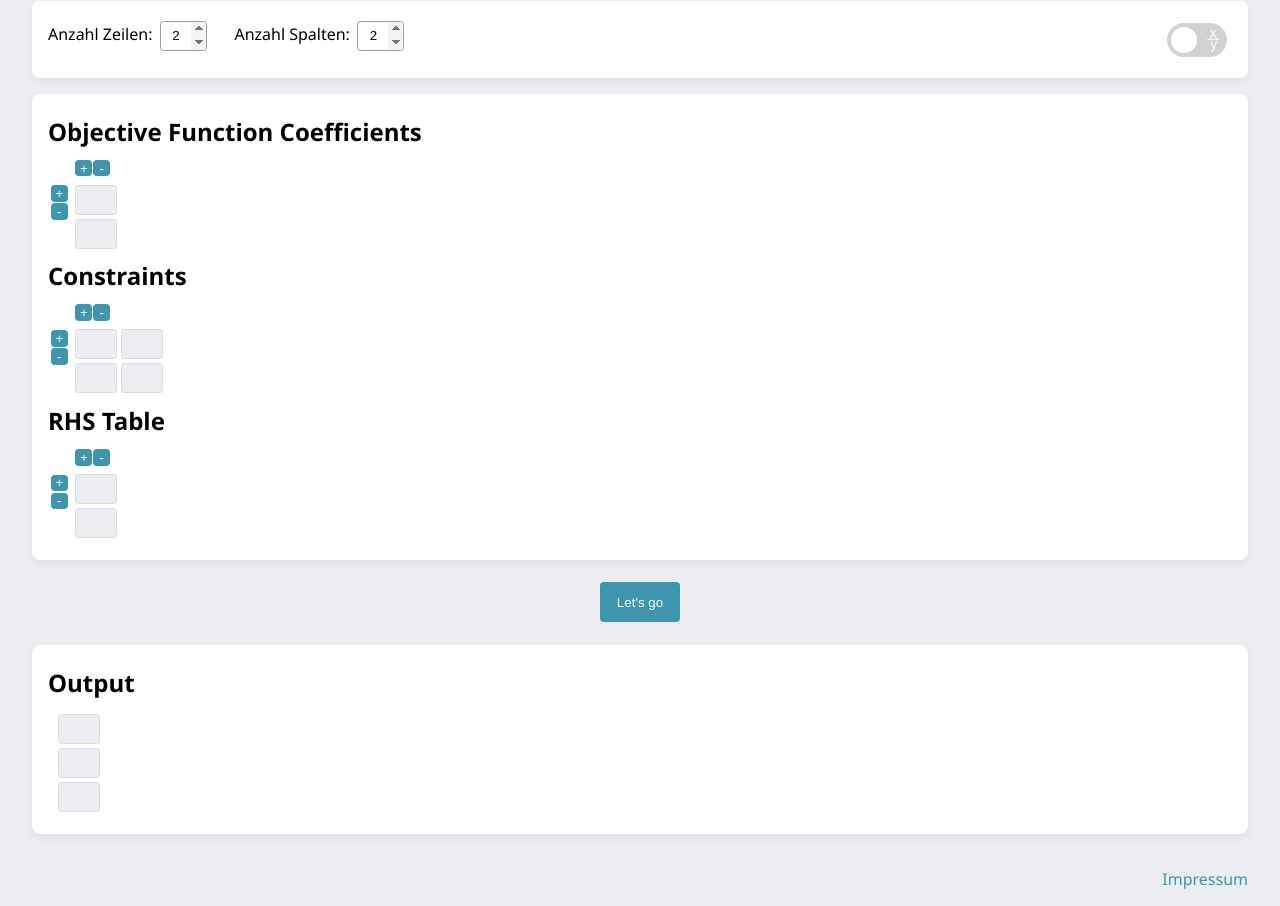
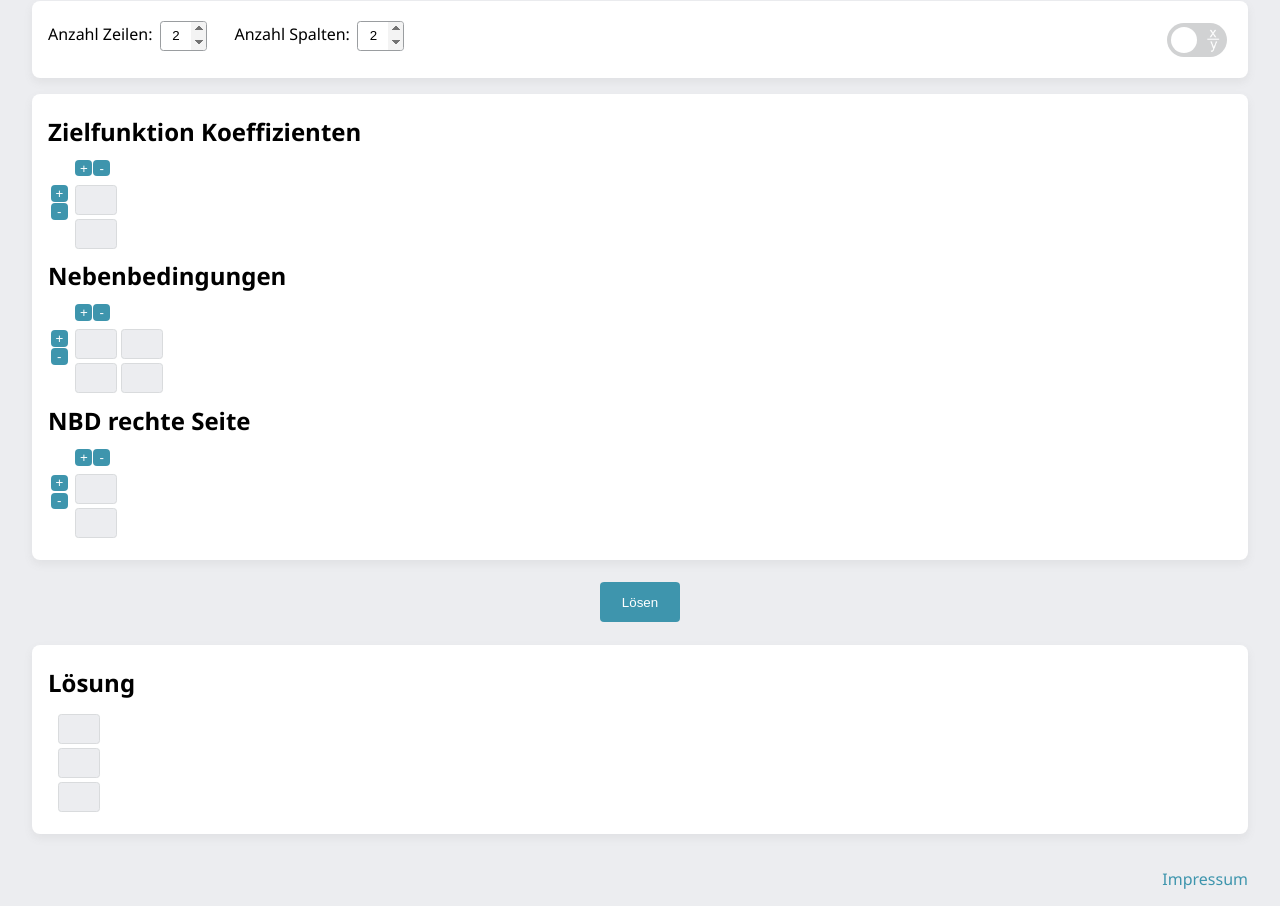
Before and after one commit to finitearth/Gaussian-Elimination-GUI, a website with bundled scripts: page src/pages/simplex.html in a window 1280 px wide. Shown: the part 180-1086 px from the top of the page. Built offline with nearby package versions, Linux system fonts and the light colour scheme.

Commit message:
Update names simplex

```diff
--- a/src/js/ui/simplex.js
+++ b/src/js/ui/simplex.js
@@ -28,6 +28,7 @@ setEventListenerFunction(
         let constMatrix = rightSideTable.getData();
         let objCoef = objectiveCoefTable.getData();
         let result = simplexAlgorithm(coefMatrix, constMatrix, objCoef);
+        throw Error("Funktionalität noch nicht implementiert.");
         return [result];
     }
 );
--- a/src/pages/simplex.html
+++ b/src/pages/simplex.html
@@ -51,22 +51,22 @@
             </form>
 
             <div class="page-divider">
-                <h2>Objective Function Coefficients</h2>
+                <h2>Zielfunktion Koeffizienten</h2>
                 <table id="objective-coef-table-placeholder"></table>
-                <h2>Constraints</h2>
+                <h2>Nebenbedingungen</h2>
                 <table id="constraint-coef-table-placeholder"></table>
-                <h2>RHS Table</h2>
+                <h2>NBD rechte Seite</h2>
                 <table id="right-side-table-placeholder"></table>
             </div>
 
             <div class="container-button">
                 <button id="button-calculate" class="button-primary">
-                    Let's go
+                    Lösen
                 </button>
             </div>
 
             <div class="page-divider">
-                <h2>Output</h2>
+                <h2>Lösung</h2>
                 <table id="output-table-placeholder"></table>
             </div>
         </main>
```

---

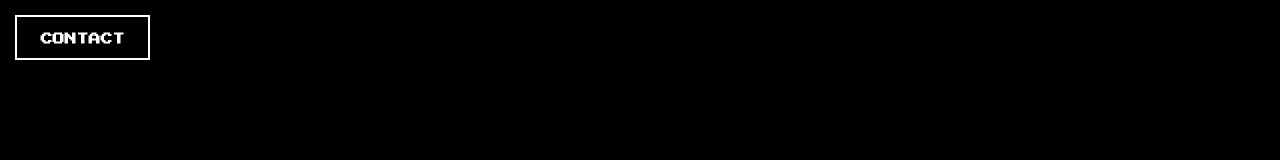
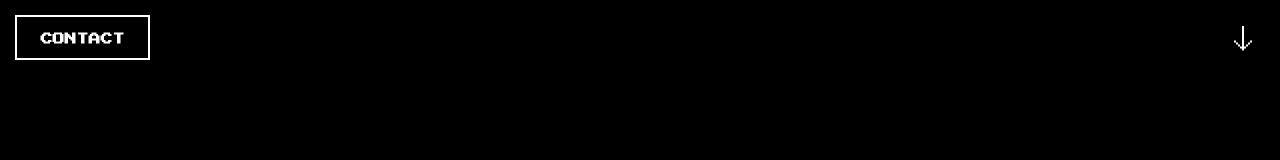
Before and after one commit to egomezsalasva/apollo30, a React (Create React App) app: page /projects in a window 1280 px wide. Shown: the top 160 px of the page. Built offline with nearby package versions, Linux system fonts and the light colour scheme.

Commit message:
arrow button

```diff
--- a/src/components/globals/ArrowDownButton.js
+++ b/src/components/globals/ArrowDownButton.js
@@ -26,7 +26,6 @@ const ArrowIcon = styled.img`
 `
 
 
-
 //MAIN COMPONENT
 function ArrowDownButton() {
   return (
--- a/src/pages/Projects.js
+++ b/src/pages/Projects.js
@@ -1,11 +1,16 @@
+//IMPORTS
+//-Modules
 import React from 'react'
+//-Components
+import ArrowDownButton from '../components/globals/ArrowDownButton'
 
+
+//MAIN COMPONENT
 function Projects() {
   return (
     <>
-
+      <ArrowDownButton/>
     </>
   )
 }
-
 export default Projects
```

__What the task asks__.
Reply with nothing but the number of lines in the data above that contain "ArrowDownButton".

__The answer__.
5